Windhoek, 10 January 2008
Seems strange to think that it is now 2008 and we left home back in 2006. It's now been 14 months, 19 countries and 25,000 odd kms on the bike.
I'd like to say that I am now well into the journey home but I've got as far as Namibia and seem to be held up....
Sascha came out to Cape Town for Christmas and we marked the distance half way point of the trip by having a wonderful three weeks together hanging out in Cape Town and exploring around and about in a hire car. Oh, and we got engaged on her last day!
The day Sascha flew home I started heading North immediately. There are some very long, very flat and very straight roads in the Northern Cape, and it's very hot too!
The plan is to ride up the West Coast and cut in round about Nigera way and then ride across Burkina Faso, Mali, Senegal and Mauretania to Morocco. And to get home by Easter. Perhaps a tall order.... I got the bit between my teeth to start with and started heading straight for Windhoek to pick up visas tout-suite. Then I realised that none of the embassies would be open for a few days until the end of their Christmas breaks so I decided to take a few detours.
I had been planning to do a minimum mileage and take it as easy on the bike as possible but in the end I've done more miles on dirt roads in Namibia (more than 1000km) than in any other country.
Namibia is a big country, there're a lot of long straights, on the tar as above, and on the dirt, as below...
The sunsets can be quite amazing too. I wouldn't normally put a sunset pic in the blog but this was something. Even taken with the crappy cheap digital camera we bought after the beloved Canon rattled to bits it looks pretty special....
It's quite a special feeling to be heading out by yourself, loaded up with spare fuel and water, along a dirt road into the desert. Philippe, ex of Top Bike mag had recommended a few routes from his Chinese bikes in Namibia marathon ride and I've got to say that at the beginning I was cursing him. Dirt roads in Namibia are normally very well maintained but at the end of the Christmas holidays on the road to Namibia's top tourist attraction (Sossus Vlei) the route had been well and truly pounded by legions of South Africa SUV driving holiday makers.
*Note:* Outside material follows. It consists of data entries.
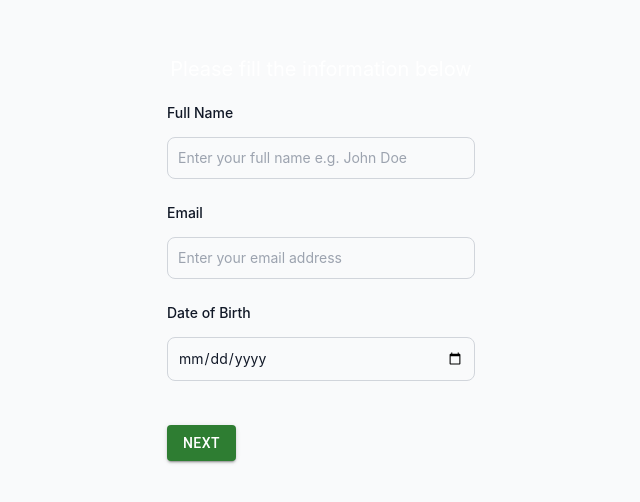
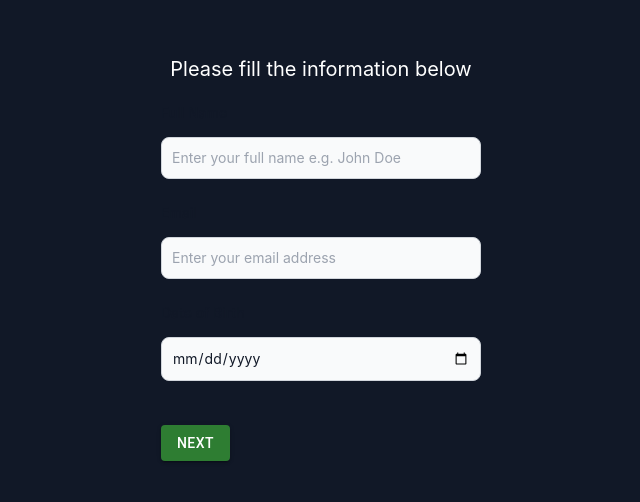
Before and after one commit to zsuryanutidperdana/module-4-copy, a React (Create React App) app: page / in a window 1280 px wide. Shown: the part 142-644 px from the top of the page, without its empty margins (319-959 px from the left). Built offline with nearby package versions, Linux system fonts and the light colour scheme.

Commit message:
bridge commit

```diff
--- a/src/App.tsx
+++ b/src/App.tsx
@@ -3,7 +3,7 @@ import "./App.css";
 
 function App() {
   return (
-    <div className="w-full flex flex-col items-center justify-center bg-gray-50 dark:bg-gray-900">
+    <div className="h-screen w-screen flex flex-col items-center justify-center bg-gray-900 overflow-auto">
       <RegistrationForm />
     </div>
   );
--- a/src/component/RegistrationForms.tsx
+++ b/src/component/RegistrationForms.tsx
@@ -27,7 +27,7 @@ function RegistrationForm() {
   }
   return (
     <>
-      <div className="flex flex-col items-center justify-center w-full px-6 py-8 mx-auto md:h-screen lg:py-0">
+      <div className="flex flex-col items-center justify-center w-full mx-auto h-screen">
         <h2 className="text-xl text-white mb-5">
           Please fill the information below
         </h2>
```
They even have SUV caravans (SUCS?) and heavy duty off-road trailers for when they feel that their Land Cruisers are not causing quite enough damage!
Getting to Sossus Vlei and then riding through the Namib Naukluft Park past red sand dunes and smashed-up rock outcrops I had forgiven Philippe.
The ride from Sossus Vlei to Swakopmund took me through Solitaire. An evocatively named place that is a local by-word for out of the way-ness. It is indeed a long way from anywhere and very small but the feeling of solitude has gone as an enterprising type has converted his homestead into a middle-of-the-desert service station with petrol pumps, campsite, restaurant, bar and shop. You can't deny it's nice to stop and have a cold drink but seeing as everyone thinks the same it's actually quite busy and that feeling of remote-ness just isn't quite there!
Swakopmund was heaving with South Africa holiday makers. Many of the quad bike fraternity. After my near brush with severe quad bike induced injury at Ryan's motorcross park in Brakpan near Joburg it was no surprise to see local papers full of quad bike death and injury stories and sadly of the environmental damage caused by multitudes of them free-riding across the desert and protected areas. A weird place Swakopmund. Kind of like Bournemouth but a tenth of the size, surrounded by desert, with a few quaint German buildings, Bockwurst, socks and sandals and a few Africans thrown in.
Back through the Namib Naukluft Park again to get to Windhoek and on the first day of opening I'm there knocking on the door of the Angolan Embassy. After no response I spoke to the security guard and it turned out that no-one was there and it seems they had decided to have just one more day of Christmas hols! The Democratic Republic of Congo and Republic of Congo visas were a sinch with quick turnaround and charming staff but the Angolan one seems like it's going to be a bit tougher. There are worse places to be stuck in than Windhoek but it's not really brimming over with entertainments. I've seen their shopping mall several times, I tried the transport museum and it's closed. That leaves the cinema (there's one) and the national museum. Please please please Angolans give me a visa and quick!
Posted by Richard Miller at January 10, 2008 12:37 PM GMT